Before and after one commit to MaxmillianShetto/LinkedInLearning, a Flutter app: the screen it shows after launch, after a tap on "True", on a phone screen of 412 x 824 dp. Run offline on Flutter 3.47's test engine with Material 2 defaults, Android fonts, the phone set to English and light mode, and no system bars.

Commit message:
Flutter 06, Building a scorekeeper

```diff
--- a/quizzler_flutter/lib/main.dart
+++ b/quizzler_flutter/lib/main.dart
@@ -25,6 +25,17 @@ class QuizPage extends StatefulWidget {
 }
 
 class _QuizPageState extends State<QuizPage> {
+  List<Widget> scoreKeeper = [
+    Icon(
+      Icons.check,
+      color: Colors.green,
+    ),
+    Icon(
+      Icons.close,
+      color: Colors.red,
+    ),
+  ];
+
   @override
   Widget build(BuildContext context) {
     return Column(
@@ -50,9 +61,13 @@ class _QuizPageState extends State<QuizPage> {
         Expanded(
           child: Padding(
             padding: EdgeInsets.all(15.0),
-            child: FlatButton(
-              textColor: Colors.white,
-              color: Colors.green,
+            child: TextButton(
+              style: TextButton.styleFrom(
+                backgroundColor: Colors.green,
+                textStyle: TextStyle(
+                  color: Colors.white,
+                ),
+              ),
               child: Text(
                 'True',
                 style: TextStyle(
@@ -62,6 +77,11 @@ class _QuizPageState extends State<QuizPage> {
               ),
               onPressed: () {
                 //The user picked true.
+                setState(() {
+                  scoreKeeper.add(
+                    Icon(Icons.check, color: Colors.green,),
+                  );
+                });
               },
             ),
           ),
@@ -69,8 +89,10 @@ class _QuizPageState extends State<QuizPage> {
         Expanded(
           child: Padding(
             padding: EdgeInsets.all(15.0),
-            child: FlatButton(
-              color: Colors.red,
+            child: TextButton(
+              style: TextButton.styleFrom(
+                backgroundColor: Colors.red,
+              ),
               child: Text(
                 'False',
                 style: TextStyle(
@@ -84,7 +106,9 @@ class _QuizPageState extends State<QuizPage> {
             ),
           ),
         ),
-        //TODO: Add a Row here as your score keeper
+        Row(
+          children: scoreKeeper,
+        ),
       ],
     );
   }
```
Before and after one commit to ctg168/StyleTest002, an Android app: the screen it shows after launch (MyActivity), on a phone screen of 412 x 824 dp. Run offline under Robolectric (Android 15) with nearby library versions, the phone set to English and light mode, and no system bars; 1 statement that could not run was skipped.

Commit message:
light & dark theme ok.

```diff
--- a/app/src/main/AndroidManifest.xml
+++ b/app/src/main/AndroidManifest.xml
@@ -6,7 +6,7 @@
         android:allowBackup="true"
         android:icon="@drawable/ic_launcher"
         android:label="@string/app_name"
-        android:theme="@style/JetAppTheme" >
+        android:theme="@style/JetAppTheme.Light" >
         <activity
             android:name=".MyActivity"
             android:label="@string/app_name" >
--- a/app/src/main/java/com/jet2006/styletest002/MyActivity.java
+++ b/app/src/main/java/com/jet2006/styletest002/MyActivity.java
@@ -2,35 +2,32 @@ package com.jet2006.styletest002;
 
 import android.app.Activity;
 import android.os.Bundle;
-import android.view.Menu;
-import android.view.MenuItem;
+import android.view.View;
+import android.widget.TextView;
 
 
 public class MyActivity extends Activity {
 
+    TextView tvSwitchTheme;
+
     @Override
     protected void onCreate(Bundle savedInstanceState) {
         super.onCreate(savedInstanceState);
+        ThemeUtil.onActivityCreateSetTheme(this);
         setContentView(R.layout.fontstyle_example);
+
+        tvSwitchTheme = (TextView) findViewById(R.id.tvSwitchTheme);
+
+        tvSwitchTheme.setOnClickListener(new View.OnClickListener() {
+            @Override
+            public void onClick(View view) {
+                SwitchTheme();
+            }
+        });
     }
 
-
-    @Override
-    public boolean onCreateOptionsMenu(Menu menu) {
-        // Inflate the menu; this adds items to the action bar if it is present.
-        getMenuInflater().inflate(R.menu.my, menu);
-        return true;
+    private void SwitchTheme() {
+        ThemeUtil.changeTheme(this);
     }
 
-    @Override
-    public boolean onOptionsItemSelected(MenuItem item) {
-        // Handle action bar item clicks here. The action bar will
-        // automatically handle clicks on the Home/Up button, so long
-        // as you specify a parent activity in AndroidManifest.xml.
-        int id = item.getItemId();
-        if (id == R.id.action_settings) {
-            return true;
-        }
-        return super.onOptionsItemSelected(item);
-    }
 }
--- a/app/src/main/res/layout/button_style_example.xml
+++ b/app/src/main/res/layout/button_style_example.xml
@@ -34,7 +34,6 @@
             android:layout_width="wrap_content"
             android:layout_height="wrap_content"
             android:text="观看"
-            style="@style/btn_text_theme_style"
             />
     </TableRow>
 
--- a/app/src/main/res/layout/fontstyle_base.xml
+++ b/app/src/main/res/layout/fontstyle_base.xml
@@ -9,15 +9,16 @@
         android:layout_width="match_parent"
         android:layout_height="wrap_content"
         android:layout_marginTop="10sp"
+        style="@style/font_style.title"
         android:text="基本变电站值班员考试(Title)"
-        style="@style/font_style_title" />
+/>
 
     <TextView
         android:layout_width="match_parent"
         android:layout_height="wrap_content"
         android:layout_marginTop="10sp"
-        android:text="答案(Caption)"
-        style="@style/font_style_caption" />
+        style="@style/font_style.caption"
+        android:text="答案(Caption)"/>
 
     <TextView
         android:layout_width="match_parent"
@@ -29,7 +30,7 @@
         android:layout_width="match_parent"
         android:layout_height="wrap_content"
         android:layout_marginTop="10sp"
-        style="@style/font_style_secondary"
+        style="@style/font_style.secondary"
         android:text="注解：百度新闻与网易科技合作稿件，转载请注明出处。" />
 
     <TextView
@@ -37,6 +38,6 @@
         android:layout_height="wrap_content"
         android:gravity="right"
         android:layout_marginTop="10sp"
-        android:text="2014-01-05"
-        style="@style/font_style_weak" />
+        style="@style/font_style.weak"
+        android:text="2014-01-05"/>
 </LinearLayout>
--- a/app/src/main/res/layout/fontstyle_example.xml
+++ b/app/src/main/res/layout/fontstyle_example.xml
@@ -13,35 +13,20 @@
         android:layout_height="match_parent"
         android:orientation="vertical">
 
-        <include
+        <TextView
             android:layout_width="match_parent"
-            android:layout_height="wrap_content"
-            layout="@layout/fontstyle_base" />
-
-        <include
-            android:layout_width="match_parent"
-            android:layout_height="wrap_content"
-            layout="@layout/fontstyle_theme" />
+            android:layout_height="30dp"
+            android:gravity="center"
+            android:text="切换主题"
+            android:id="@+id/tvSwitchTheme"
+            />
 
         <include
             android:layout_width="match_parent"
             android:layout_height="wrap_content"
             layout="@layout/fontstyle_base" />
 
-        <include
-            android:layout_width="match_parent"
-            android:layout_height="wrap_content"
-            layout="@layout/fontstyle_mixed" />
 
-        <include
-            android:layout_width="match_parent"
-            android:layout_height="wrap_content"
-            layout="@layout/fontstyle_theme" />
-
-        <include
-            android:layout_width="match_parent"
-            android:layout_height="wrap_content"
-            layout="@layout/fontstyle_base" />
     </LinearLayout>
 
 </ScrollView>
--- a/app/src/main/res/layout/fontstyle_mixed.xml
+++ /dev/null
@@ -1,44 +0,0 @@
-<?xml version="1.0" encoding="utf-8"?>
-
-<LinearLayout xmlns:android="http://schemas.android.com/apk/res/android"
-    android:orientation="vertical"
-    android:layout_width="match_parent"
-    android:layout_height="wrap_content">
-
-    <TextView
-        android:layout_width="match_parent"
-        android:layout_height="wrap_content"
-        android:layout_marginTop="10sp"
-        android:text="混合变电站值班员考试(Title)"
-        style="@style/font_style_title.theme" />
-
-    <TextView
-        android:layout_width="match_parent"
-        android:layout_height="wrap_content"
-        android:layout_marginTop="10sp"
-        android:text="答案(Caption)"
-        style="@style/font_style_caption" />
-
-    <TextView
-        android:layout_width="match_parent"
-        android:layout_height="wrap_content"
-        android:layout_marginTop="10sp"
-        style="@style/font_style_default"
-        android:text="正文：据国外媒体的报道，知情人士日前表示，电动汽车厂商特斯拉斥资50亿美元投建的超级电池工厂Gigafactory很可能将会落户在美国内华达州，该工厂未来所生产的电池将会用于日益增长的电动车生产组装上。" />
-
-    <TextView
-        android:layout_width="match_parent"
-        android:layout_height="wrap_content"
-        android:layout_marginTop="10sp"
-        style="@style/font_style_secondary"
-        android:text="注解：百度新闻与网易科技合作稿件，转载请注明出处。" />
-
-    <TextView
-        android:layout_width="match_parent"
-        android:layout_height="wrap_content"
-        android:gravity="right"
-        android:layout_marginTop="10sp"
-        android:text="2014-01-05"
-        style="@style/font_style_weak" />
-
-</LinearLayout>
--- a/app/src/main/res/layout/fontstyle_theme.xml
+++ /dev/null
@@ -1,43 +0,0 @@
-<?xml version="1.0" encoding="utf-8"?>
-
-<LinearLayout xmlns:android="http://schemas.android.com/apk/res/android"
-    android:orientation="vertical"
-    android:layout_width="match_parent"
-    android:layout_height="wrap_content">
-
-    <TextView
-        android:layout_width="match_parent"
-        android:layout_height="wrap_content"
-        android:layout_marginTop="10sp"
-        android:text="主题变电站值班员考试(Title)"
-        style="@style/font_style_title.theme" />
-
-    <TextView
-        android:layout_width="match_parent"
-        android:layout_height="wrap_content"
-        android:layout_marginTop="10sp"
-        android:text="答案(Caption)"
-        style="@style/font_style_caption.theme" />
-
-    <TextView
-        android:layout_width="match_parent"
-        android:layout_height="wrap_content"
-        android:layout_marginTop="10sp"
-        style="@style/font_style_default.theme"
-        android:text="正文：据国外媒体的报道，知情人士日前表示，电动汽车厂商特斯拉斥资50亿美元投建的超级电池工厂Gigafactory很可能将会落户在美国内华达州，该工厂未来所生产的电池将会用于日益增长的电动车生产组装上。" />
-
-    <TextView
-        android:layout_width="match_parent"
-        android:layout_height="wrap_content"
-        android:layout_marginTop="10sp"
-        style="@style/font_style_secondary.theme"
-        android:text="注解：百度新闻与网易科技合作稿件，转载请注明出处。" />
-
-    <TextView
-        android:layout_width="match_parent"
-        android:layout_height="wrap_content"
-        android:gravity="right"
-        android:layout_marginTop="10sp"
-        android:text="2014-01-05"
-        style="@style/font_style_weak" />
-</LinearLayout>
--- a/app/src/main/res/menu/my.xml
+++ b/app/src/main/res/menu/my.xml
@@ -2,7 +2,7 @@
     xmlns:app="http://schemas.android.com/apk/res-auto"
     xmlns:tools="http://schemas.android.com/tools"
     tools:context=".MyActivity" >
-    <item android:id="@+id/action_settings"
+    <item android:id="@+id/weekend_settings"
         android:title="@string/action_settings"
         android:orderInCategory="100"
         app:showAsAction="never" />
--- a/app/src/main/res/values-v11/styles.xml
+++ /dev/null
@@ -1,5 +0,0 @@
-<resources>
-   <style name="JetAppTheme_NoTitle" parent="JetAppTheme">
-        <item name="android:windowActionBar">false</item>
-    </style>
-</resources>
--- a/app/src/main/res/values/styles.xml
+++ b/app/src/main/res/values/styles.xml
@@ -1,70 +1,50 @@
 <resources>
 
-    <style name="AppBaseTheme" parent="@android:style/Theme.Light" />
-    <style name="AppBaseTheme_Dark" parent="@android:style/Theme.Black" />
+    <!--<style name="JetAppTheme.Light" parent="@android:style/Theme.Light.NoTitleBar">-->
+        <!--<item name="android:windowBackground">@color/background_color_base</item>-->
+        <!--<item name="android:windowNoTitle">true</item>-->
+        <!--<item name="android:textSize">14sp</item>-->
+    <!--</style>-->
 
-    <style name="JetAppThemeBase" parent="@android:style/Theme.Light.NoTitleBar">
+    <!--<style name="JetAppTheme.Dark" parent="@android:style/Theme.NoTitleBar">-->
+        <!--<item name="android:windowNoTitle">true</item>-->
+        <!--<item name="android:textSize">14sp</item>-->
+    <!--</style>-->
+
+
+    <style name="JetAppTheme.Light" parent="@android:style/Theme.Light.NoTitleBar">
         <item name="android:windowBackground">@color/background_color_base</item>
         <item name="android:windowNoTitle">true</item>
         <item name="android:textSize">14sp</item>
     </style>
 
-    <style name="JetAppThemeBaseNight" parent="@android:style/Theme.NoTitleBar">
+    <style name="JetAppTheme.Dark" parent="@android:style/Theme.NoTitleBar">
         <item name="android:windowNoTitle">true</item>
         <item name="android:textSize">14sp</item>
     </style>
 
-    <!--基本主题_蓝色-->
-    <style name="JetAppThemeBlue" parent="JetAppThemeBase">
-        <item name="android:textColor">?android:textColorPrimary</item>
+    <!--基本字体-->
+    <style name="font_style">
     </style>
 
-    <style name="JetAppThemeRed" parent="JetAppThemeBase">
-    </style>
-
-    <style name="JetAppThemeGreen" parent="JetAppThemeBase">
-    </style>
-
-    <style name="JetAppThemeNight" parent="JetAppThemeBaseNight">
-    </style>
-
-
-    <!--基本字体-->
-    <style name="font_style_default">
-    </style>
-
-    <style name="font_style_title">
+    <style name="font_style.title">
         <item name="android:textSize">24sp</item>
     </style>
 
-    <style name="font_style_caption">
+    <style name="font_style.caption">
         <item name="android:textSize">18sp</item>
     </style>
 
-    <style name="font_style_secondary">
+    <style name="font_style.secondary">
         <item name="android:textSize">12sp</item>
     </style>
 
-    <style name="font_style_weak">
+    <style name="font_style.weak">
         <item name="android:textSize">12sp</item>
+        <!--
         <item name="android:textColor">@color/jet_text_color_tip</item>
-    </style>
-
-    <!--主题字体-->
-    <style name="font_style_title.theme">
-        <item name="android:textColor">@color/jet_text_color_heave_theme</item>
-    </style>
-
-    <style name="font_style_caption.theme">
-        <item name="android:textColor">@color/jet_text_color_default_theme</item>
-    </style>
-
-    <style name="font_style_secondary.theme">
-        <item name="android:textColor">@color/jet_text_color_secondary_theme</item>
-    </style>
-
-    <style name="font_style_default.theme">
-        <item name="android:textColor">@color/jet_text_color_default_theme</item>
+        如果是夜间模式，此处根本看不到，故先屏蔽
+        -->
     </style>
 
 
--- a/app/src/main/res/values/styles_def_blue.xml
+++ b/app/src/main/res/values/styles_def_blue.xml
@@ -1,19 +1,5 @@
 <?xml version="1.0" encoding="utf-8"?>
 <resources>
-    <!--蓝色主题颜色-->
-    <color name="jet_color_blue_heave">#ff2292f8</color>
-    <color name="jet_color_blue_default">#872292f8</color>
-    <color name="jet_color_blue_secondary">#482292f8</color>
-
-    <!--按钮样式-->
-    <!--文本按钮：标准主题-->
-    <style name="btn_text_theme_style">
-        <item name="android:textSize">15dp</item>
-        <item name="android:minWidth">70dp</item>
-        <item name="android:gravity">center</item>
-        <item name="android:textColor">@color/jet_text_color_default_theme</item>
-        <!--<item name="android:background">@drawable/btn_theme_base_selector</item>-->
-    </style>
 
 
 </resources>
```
= = =
> **EXERCISE DIRECTIONS**:
Taking the records above as a whole, work out how many of their lines hold the word "extends". The reply should be that number alone.

> **RESPONSE TO THE TASK**:
7